The Sacramento Police Department has released its findings in the internal affairs investigation of officers Terrence Mercadal and Jared Robinet, who shot and killed Stephon Clark in March 2018.
The officers were found to have followed police policy and training and to be acting lawfully when they entered a backyard that they would later find out belonged to Clark’s grandmother and shot Clark to death.
The officers believed that Clark was carrying a gun, but it was later found to be a cell phone. The Sacramento Police Department released its findings after the U.S. Attorney’s Office and the FBI announced that federal civil rights charges would not be filed against the officers.
Sacramento Police Chief Daniel Hahn spoke with CapRadio Reporter Bob Moffitt about the way the internal affairs investigation was conducted, how the shooting affected the community and how the department is changing.
On the role of investigators and the police department
We have an obligation of reviewing the facts, and then comparing it to the law. And that is our obligation regardless of what those are. And so that is what happened. But at the same time, that doesn't mean that this is a good outcome, in general, for our community. It was a tragedy. We lost a community member. This family lost a son, grandson, brother. And so in addition to the investigation's ruling that was within the law, we still have an obligation, is how do we work together and as a department to ensure that this doesn't happen as best we can in the future.
This has had a profound impact on our entire community and the department, in addition to the Clark family, and that won't ever change. We can't turn the hands of time backwards. But we can turn a tragedy, we can't make it not tragedy, but we can make something positive come out of a tragedy.
On Stevante Clark’s reaction to the internal affairs decision
Stevante and I've had that conversation a couple times. And it's no surprise to me where he stands on this issue, because he's told me directly to me that he stands that way. And I don't blame him or the Clark family at all for feeling that way. They lost a family member in their grandmother's yard.
On what’s next for Mercadal and Robinet
In terms of the officers, when the investigation is done, it's done. And all of these local, state and federal levels have investigated and said that they were within the law. And we've done our internal reviews regarding the policies at the time, and they were within our policies. And so we have to, at some point, return them to duty. And so that's what's going on.
I'm always concerned about the wellbeing of not only our community, but the members of our department. And they're no exception to that. And so we will continue to monitor that. And, it's no secret that they've received death threats, especially early on. And so we've been concerned about their welfare just as much as we're concerned about the community's welfare.
On next steps for the department moving forward

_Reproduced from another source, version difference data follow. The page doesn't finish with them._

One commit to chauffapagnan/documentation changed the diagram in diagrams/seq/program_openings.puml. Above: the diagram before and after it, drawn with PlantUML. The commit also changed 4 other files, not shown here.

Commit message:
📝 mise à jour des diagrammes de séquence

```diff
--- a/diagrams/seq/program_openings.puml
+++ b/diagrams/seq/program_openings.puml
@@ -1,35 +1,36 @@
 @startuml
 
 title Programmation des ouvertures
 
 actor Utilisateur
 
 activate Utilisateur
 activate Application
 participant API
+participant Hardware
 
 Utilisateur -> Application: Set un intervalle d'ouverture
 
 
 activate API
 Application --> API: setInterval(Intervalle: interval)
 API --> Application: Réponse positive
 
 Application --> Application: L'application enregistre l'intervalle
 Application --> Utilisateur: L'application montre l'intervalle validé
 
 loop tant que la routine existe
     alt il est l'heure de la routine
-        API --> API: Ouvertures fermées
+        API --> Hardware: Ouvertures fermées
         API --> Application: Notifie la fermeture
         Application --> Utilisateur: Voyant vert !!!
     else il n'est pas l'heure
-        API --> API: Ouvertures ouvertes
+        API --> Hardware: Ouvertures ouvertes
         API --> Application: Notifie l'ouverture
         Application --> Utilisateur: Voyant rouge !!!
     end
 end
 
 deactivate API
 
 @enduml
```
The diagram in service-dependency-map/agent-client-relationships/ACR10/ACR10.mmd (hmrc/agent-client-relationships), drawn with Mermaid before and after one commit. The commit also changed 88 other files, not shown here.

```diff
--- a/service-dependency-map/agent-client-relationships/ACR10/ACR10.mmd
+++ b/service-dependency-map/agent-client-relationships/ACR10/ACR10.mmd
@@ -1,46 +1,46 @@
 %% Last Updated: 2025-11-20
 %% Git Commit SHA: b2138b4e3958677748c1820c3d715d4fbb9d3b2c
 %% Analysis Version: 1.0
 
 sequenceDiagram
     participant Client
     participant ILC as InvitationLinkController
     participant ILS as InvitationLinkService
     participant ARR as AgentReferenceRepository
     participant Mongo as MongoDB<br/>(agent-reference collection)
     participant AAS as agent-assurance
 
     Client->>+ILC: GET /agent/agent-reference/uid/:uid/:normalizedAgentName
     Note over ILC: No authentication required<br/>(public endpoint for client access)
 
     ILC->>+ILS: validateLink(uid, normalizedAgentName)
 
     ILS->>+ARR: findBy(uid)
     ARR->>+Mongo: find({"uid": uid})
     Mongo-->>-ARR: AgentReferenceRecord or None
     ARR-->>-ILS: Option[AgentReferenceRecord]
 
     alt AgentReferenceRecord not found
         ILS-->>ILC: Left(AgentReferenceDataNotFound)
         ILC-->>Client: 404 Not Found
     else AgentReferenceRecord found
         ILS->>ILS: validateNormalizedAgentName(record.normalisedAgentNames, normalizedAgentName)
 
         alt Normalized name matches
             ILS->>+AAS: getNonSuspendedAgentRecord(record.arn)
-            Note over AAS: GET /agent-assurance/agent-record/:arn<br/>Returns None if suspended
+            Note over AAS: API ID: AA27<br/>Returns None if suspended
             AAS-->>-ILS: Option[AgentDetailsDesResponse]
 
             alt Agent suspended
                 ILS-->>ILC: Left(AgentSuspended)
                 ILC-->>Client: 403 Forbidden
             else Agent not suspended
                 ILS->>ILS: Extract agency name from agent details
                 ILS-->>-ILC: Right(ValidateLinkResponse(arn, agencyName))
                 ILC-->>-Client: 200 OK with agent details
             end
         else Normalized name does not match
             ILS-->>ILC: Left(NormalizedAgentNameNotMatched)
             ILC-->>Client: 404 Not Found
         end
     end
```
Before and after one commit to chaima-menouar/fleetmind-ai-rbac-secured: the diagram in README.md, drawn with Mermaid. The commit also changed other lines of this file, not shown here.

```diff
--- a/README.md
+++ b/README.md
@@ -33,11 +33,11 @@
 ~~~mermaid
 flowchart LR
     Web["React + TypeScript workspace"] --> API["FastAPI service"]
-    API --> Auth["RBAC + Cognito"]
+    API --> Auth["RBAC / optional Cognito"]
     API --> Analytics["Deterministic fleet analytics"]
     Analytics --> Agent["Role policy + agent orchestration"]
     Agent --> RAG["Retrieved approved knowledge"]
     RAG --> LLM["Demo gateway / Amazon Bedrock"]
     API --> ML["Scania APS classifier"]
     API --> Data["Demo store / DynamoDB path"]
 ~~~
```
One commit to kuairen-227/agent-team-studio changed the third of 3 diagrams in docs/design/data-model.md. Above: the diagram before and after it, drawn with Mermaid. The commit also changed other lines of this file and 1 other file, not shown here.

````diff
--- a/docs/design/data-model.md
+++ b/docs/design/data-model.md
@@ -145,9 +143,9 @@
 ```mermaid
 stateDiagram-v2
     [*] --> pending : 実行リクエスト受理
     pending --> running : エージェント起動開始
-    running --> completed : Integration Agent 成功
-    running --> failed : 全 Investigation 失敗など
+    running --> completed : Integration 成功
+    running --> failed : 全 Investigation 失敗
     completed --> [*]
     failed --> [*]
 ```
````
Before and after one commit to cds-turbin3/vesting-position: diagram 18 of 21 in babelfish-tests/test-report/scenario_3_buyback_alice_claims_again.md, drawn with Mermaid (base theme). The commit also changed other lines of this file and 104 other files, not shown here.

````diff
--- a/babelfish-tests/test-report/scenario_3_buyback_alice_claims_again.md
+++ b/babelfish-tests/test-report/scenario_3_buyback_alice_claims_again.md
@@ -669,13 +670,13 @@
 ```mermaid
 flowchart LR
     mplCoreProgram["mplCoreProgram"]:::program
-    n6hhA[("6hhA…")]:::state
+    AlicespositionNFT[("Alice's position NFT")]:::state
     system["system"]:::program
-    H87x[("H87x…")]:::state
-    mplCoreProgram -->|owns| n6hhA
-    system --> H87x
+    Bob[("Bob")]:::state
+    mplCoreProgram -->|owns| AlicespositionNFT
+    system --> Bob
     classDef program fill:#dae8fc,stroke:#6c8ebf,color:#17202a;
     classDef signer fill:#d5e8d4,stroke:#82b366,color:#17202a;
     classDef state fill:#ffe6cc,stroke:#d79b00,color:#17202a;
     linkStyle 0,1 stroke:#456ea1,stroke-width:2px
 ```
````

Other things we released today are a lot of all of what we've done so far and are continuing to do. Policy changes, training changes, things we're doing in the community, the reviews that are going on right now from Stanford, and the Center for Policing Equity. And the Department of Justice is doing phase two of their review of the department. All those we asked organizations to do, and it's all because we want to do everything we possibly can to not have this be an outcome in our community.
These interview highlights have been edited for brevity and clarity.
Correction: A previous version of this story incorrectly stated when Stephon Clark was killed. It was March 2018.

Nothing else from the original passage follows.